It was quite a process. Kevin started preparing me during the Met season before we knew that I was even going to perform it. He just wanted to start the process so that if the opportunity came, I would be more prepared to fill in for a principle dancer if they got injured or something. And then I think maybe a month later they realized that they were going to have enough shows in Australia to give an opportunity to someone like me. So I started working on ABT’s off time for maybe two or three months before we went on to perform in Australia in September.
First Australia, then the Met. Did it make you a little nervous knowing that that could happen?

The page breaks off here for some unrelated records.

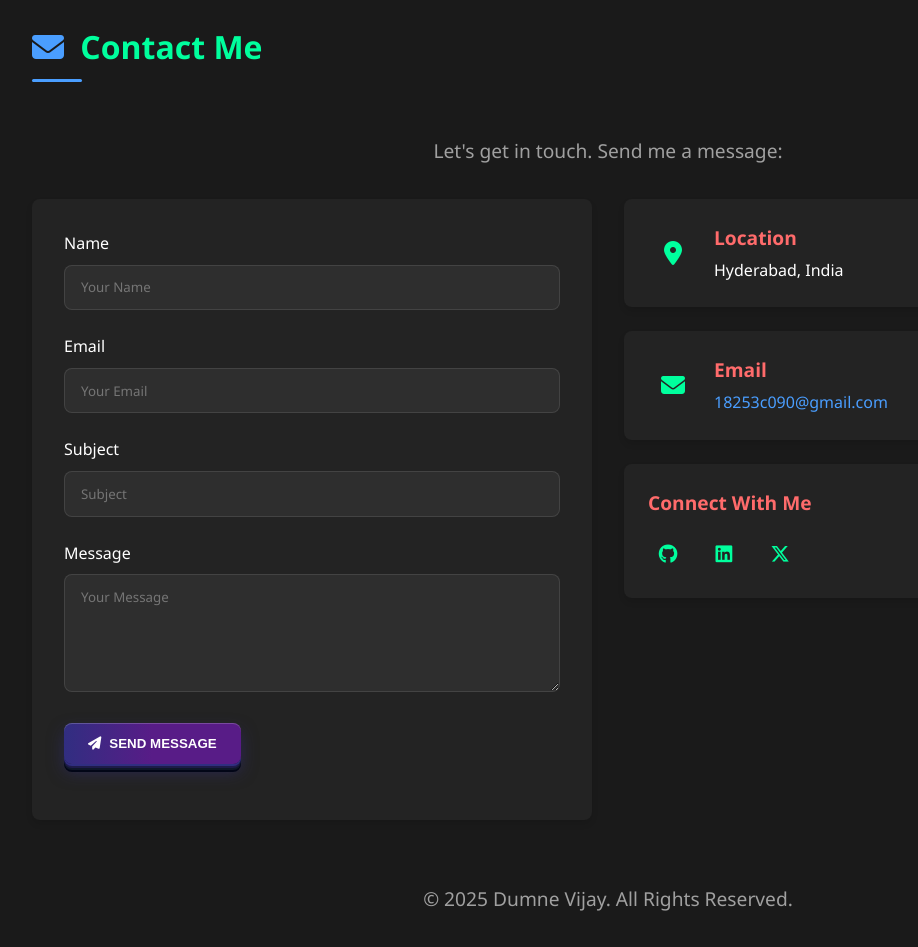
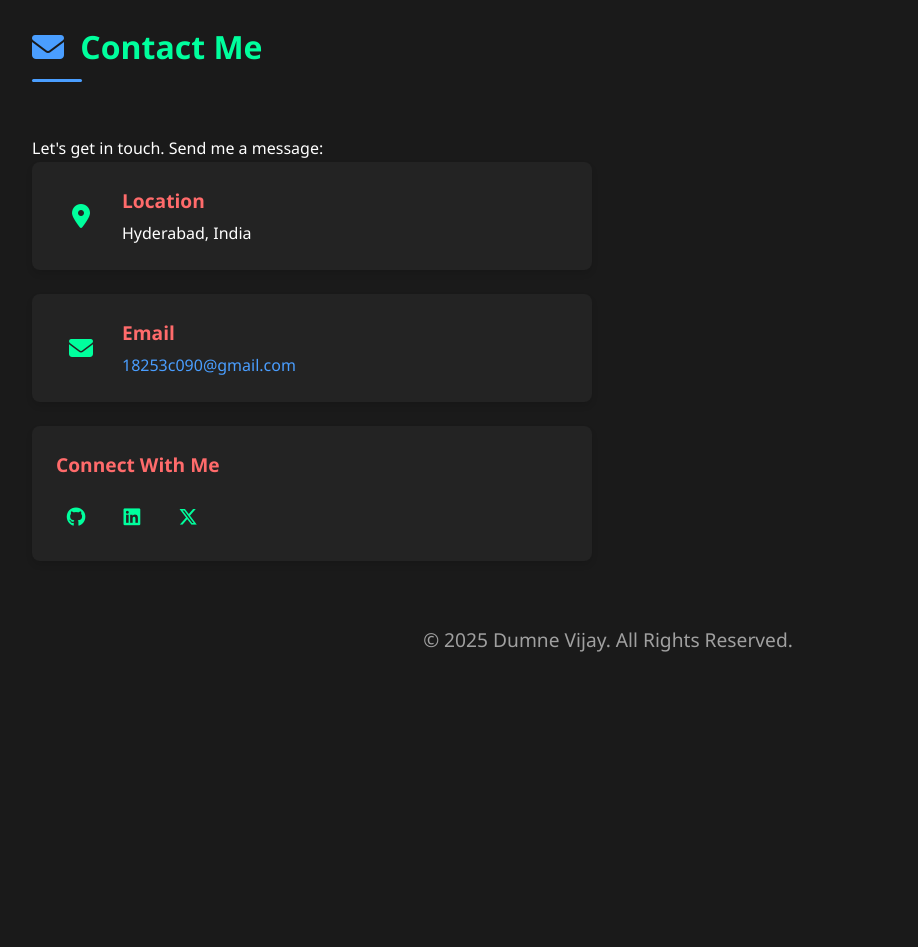
Before and after one commit to dumnevijay/dumnevijay.github.io, a plain HTML site: page index.html in a window 1280 px wide. Shown: the part 2760-3707 px from the top of the page, without its empty margins (32-950 px from the left). After the commit the page ends 3448 px from the top, so only its background shows below. Drawn offline with Linux system fonts and the light colour scheme.

Commit message:
Updated the portfolio

```diff
--- a/index.html
+++ b/index.html
@@ -204,30 +204,6 @@
                 <p class="contact-intro">Let's get in touch. Send me a message:</p>
 
                 <div class="contact-container">
-                    <form class="contact-form" action="mailto:18253c090@gmail.com" method="post" enctype="text/plain">
-                        <div class="form-group">
-                            <label for="name">Name</label>
-                            <input id="name" class="input-text" type="text" placeholder="Your Name" required name="Name">
-                        </div>
-                        <div class="form-group">
-                            <label for="email">Email</label>
-                            <input id="email" class="input-text" type="email" placeholder="Your Email" required name="Email">
-                        </div>
-                        <div class="form-group">
-                            <label for="subject">Subject</label>
-                            <input id="subject" class="input-text" type="text" placeholder="Subject" required name="Subject">
-                        </div>
-                        <div class="form-group">
-                            <label for="message">Message</label>
-                            <textarea id="message" class="input-textarea" placeholder="Your Message" required name="Message" rows="5"></textarea>
-                        </div>
-                        <div class="form-group">
-                            <button class="submit-btn" type="submit">
-                                <i class="fa fa-paper-plane"></i> SEND MESSAGE
-                            </button>
-                        </div>
-                    </form>
-
                     <div class="contact-details">
                         <div class="contact-card">
                             <div class="contact-icon">
--- a/stylesheets/style.css
+++ b/stylesheets/style.css
@@ -498,7 +498,7 @@ h4 {
 }
 
 /* Contact Section Styles */
-.contact-intro, .footer-text {
+.footer-text {
     margin-bottom: 2rem;
     text-align: center;
     font-size: 1.2rem;
@@ -511,44 +511,6 @@ h4 {
     grid-template-columns: 1fr 1fr;
     gap: 2rem;
     align-items: start;
-}
-
-.contact-form {
-    background-color: var(--card-bg);
-    padding: 2rem;
-    border-radius: var(--border-radius);
-    box-shadow: var(--shadow);
-    transition: background-color var(--transition-speed), box-shadow var(--transition-speed);
-}
-
-.form-group {
-    margin-bottom: 1.5rem;
-}
-
-.form-group label {
-    display: block;
-    margin-bottom: 0.5rem;
-    color: var(--text-color);
-    font-weight: 500;
-    transition: color var(--transition-speed);
-}
-
-.input-text,
-.input-textarea {
-    width: 100%;
-    padding: 0.8rem 1rem;
-    border: 1px solid var(--input-border);
-    border-radius: var(--border-radius);
-    background-color: var(--input-bg);
-    color: var(--text-color);
-    font-family: inherit;
-    transition: border-color var(--transition-speed), background-color var(--transition-speed), color var(--transition-speed);
-}
-
-.input-text:focus,
-.input-textarea:focus {
-    outline: none;
-    border-color: var(--accent-color);
 }
 
 .submit-btn {
@@ -733,10 +695,6 @@ h4 {
         grid-template-columns: 1fr;
     }
 
-    .contact-form {
-        order: 2;
-    }
-
     .contact-details {
         order: 1;
         margin-bottom: 2rem;
```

Yes. Terrified. (laughing) Being told by Kevin that I was going to learn this role—I mean, it’s so crazy how something can shift so suddenly in your mind. I didn’t envision myself as the swan ever. Being a Black woman, it’s hard to envision yourself in that way. I thought, “What? No, this is not me. I’m not capable.” Then I realized, “This is happening so pull it together! You have to convince yourself that you are going to be this.” It helped that two ABT principal ballerinas, Paloma Herrera and Gillian Murphy, told me, “I’ve always seen you as the swan.”
That’s a tremendous leap for someone to make.
It was. I haven’t had the typical path to become a principal dancer. It’s taken me a lot longer, but when I’ve been given the few opportunities that I’ve had, I feel like I’ve risen to the occasion. Mentally and emotionally, you have to just get to this place where you are in the zone and you’re not thinking about what if I fail or what can go wrong. You have to be determined and just do it. Also, with “Swan Lake,” I tried to enjoy the process. As it was happening, in my mind, as a soloist, I was thinking, “This might be my only opportunity. This may be my one show and I may never be promoted to principal, so I’m going to enjoy this as much as I can.”
Next week: Part 2!